> **Requirement**
Except for the pictures, retype the records that follow exactly.
====== Materials provided
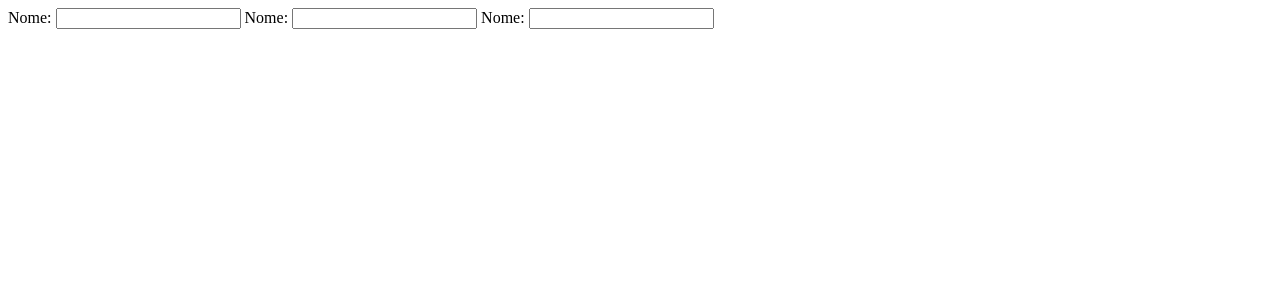
Repository: HigorRoc/Uninove_2021.1_AplicacaoWebQuarta
Page: usersManager/WebContent/formCadastro.html
These files come from the project's save history. The page is drawn as it stood at one moment and after a run of saves; the edit follows.
The browser window is 1280 px wide. The pictures show the whole page.

Above is the page before, as saved 2021-05-13 00:13:48.

### usersManager/WebContent/formCadastro.html
<!DOCTYPE html>
<html>
<head>
<meta charset="ISO-8859-1">
<title>Cadastro</title>
</head>
<body>
	<form>
		Nome: <input type="text" name="txtnome">
		Nome: <input type="text" name="txtnome">
		Nome: <input type=" name="txtnome">
	</form>
</body>
</html>

After the next 2 saves:
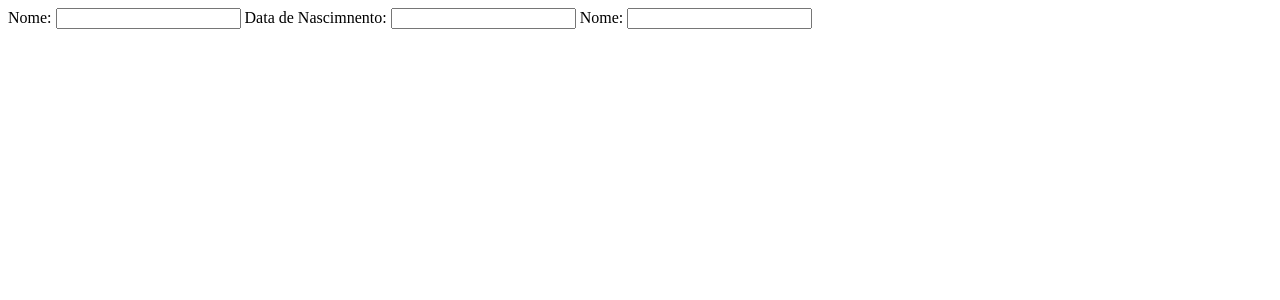
The 2 saves are shown as one change because they came seconds apart.
The last was saved 11 s later.
--- a/usersManager/WebContent/formCadastro.html
+++ b/usersManager/WebContent/formCadastro.html
@@ -7,7 +7,7 @@
 <body>
 	<form>
 		Nome: <input type="text" name="txtnome">
-		Nome: <input type="text" name="txtnome">
+		Data de Nascimnento: <input type="text" name="txtnome">
 		Nome: <input type=" name="txtnome">
 	</form>
 </body>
============
> **Task result**
Repository: HigorRoc/Uninove_2021.1_AplicacaoWebQuarta
Page: usersManager/WebContent/formCadastro.html
These files come from the project's save history. The page is drawn as it stood at one moment and after a run of saves; the edit follows.
The browser window is 1280 px wide. The pictures show the whole page.

Above is the page before, as saved 2021-05-13 00:13:48.

### usersManager/WebContent/formCadastro.html
<!DOCTYPE html>
<html>
<head>
<meta charset="ISO-8859-1">
<title>Cadastro</title>
</head>
<body>
	<form>
		Nome: <input type="text" name="txtnome">
		Nome: <input type="text" name="txtnome">
		Nome: <input type=" name="txtnome">
	</form>
</body>
</html>

After the next 2 saves:
The 2 saves are shown as one change because they came seconds apart.
The last was saved 11 s later.
--- a/usersManager/WebContent/formCadastro.html
+++ b/usersManager/WebContent/formCadastro.html
@@ -7,7 +7,7 @@
 <body>
 	<form>
 		Nome: <input type="text" name="txtnome">
-		Nome: <input type="text" name="txtnome">
+		Data de Nascimnento: <input type="text" name="txtnome">
 		Nome: <input type=" name="txtnome">
 	</form>
 </body>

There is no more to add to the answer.